"I smell the nibs, but it's the cacao instead of the cocoa smell. I also get malt," says chocolatier Christopher Elbow as he lowers his glass. On this chilly Wednesday morning in December, he's wearing a thin black jacket over his usual black T-shirt.
"There's rye and malt — those give it that little bit of spiciness," replies Steven Pauwels, the brewmaster at Boulevard Brewing Co. They're in Boulevard's production plant at 3030 Roanoke Road, about a mile from the brewery's main facility on Southwest Boulevard. "I didn't want to overshadow the chocolate," he says. "It's all about layers of flavor."
It's then that they both sip, taking a silent moment to take in the Chocolate Ale. The only sound is the hiss of the nearby assembly line and the clanking of its bottles.
Pauwels and Elbow stood in this spot a year ago, contemplating the first batch of their Valentine's Day gift to the city. Their idea for a chocolate brew was a lark, as much a result of mutual respect as a creative exercise. That first run of Chocolate Ale followed the principles of the Smokestack Series — small-batch, unique brews that Boulevard debuted in 2007 — rather than rehashing the familiar pairing of chocolate and stout.

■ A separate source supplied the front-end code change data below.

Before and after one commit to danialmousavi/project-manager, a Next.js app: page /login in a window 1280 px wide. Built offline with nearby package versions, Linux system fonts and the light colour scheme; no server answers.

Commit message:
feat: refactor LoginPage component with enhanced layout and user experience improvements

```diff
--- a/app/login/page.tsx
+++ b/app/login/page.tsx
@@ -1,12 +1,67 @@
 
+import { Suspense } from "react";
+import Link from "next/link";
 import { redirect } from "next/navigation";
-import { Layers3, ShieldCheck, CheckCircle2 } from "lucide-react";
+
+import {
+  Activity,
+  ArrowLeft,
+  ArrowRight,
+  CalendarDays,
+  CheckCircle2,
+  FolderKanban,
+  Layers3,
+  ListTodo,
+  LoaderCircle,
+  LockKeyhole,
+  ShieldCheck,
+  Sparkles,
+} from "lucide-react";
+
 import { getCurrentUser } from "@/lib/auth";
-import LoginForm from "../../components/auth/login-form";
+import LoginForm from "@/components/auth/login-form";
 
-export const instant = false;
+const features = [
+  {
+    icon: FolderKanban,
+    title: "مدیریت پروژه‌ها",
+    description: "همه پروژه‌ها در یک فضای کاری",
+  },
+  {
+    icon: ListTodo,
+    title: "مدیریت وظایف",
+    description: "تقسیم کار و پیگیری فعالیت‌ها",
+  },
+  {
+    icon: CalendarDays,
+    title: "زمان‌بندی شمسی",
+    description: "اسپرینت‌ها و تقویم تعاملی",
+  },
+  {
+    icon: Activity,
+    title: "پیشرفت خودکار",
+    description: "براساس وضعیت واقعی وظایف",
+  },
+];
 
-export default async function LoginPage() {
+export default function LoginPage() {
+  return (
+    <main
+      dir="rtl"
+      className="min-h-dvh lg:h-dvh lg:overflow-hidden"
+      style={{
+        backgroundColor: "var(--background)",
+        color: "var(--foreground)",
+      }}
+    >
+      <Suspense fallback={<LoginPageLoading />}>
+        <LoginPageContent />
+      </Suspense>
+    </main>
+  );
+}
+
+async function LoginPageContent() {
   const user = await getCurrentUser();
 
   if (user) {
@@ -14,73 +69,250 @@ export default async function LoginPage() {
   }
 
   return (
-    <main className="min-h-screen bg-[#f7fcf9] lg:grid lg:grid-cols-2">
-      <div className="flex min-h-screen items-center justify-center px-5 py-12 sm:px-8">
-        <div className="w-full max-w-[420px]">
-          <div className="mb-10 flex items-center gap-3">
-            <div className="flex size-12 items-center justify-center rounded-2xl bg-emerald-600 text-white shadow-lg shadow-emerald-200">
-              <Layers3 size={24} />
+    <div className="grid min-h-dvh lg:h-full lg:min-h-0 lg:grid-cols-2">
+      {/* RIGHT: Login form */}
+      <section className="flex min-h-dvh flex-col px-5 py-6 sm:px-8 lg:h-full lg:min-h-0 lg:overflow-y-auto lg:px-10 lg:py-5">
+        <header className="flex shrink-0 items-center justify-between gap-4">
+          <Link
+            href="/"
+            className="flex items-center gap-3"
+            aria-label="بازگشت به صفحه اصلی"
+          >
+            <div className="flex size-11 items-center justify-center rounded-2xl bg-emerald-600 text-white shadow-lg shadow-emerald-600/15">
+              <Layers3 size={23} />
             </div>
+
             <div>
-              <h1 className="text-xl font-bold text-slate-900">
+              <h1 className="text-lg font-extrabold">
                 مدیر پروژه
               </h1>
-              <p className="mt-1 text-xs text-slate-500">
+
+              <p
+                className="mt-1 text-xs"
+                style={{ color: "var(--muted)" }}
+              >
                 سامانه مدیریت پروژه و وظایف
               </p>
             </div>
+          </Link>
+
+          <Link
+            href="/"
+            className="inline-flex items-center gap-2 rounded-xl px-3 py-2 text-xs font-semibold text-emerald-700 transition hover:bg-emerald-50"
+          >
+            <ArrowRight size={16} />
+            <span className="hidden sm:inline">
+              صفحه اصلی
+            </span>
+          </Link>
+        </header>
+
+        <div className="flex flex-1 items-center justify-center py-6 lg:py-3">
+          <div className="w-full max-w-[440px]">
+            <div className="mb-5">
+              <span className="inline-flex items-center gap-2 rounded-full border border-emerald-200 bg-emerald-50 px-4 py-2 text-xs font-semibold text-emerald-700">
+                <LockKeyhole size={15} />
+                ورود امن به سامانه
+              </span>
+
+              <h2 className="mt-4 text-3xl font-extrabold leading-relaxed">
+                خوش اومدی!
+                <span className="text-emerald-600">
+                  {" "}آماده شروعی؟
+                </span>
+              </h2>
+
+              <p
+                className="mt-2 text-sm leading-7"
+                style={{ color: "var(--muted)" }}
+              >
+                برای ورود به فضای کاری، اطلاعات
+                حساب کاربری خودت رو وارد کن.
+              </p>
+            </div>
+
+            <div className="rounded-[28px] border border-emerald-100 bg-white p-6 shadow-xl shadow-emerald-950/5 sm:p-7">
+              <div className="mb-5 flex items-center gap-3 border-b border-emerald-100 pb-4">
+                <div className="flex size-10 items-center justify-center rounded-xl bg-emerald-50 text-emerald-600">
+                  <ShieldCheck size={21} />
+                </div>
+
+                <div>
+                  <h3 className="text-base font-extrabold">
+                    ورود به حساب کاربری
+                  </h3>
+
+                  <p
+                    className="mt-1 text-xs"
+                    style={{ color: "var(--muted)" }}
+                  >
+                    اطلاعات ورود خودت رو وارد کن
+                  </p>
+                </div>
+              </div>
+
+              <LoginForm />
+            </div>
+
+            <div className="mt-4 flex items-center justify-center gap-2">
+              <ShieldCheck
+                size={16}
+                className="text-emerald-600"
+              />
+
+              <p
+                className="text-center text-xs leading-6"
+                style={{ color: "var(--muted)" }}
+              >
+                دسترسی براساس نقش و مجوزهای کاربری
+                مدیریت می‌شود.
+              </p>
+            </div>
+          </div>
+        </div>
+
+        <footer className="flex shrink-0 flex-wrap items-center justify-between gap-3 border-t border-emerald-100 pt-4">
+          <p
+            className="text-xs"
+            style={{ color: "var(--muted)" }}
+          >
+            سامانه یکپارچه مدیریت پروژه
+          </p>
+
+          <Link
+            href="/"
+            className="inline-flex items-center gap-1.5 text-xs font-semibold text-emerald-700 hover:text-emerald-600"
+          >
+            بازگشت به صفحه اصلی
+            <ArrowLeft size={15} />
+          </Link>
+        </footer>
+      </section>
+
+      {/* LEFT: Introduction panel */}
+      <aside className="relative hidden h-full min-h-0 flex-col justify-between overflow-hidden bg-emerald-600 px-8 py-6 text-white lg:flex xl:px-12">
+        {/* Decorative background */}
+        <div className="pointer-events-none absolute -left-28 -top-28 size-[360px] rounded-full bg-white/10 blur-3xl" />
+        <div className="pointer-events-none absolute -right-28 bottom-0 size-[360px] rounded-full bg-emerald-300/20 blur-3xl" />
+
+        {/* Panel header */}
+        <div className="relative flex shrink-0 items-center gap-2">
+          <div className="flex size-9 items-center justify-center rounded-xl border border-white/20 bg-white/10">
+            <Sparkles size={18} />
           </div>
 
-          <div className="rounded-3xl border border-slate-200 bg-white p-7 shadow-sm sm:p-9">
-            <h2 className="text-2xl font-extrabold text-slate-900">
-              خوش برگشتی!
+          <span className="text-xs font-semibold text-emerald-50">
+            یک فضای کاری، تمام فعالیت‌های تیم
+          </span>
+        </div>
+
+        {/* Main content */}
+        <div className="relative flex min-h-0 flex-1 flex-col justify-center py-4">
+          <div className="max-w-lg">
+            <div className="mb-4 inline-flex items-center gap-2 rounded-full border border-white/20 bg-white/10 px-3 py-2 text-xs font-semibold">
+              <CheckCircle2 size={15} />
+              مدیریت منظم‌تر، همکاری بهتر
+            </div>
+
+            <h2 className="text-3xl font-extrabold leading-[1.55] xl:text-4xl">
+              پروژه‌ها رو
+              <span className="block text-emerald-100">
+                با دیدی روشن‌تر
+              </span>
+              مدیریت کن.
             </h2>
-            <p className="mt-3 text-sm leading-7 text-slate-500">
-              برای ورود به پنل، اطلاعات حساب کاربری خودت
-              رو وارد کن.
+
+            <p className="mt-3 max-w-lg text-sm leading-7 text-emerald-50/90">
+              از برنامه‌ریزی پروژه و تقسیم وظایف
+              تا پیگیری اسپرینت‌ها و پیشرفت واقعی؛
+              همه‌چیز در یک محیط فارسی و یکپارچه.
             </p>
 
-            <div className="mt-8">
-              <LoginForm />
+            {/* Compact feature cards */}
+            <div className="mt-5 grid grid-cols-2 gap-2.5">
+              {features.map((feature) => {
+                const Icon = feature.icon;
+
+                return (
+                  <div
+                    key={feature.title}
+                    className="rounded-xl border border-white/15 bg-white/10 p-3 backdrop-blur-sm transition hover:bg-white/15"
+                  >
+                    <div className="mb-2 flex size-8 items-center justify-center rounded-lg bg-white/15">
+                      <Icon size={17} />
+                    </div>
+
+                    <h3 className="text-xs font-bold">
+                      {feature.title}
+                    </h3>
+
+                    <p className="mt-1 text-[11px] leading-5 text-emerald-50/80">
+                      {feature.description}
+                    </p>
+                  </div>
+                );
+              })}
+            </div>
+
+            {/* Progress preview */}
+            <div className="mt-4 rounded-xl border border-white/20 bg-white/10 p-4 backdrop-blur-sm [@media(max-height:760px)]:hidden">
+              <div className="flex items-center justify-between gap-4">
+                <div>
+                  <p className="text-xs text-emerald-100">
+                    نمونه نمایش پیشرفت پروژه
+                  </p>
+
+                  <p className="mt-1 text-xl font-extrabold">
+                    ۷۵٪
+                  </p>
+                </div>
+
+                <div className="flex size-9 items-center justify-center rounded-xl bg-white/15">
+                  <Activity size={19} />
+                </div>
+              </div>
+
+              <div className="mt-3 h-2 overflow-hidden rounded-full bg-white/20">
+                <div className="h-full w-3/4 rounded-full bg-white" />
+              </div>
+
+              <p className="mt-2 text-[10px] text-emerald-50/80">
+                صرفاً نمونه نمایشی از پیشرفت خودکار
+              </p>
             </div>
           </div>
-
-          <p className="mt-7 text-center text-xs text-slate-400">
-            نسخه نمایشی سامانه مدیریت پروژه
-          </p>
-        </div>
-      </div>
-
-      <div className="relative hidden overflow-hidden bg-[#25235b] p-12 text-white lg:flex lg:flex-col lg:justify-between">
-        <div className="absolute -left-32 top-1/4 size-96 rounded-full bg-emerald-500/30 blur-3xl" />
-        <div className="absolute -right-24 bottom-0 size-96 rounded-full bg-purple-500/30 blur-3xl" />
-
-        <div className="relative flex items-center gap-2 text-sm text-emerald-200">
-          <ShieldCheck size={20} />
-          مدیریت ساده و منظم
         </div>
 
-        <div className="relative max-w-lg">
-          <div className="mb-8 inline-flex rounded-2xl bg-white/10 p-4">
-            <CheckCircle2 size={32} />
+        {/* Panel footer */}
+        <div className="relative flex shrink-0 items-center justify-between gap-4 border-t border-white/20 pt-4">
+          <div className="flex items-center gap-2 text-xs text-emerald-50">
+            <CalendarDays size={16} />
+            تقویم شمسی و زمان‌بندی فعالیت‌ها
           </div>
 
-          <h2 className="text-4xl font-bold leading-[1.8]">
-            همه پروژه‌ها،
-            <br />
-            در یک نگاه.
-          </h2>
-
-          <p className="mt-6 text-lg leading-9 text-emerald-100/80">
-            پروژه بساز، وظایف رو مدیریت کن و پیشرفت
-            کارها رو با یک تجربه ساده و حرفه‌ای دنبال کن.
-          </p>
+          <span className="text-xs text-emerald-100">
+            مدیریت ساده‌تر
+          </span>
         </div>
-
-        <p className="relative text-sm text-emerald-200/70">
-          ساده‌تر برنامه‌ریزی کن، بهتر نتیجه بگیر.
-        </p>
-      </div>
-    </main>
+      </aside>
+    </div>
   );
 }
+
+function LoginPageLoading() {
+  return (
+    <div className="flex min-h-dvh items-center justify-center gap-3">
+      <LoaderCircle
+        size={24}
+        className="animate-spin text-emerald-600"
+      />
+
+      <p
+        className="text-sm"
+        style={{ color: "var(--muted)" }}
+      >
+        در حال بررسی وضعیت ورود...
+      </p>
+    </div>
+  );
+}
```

But bottles at local liquor stores sold out in less than 48 hours, and tales arose of desperate customers tracking beer distributors' delivery trucks and turning to profiteers on Craigslist and eBay. The search for the limited-release beer captivated Kansas City for two weeks last February, and the memory lingered through 2011.
"We knew it wasn't for everyone, but I guess we were wrong," Pauwels says. "You don't always have to drink wine."
"It became somewhat of a game," Elbow adds. "If you got some, you won."
The game is afoot again — Chocolate Ale returns in February. So 11 days before Christmas, 10 men work on this slightly humid production floor as Boulevard prepares for the second coming of a product that has taken on mythic proportions. This time, the bottling run is up from 1,600 cases (12 bottles to a case) to 4,500.
That's not the only lesson that the Kansas City brewery learned last year. Pauwels recalls the hassle of trying to extract loose cocoa nibs from the beer tank, a problem for which his staff found an unexpected solution this year.
"We asked an employee to go to the store to buy extra-large pantyhose," Pauwels says. "He said he would never do that again."
The recipe for Chocolate Ale remains the same, a carefully concocted base beer that uses those nibs (from the Dominican Republic) and vanilla along with rye and malt. The 2010 edition was thought to be a bit sweeter on tap and drier in bottles, so Pauwels has taken pains this time to lessen the differential between the keg and bottled versions. (The variance was the result of the bottled beer being bottle-conditioned, with yeast muting flavors over a period of several weeks.)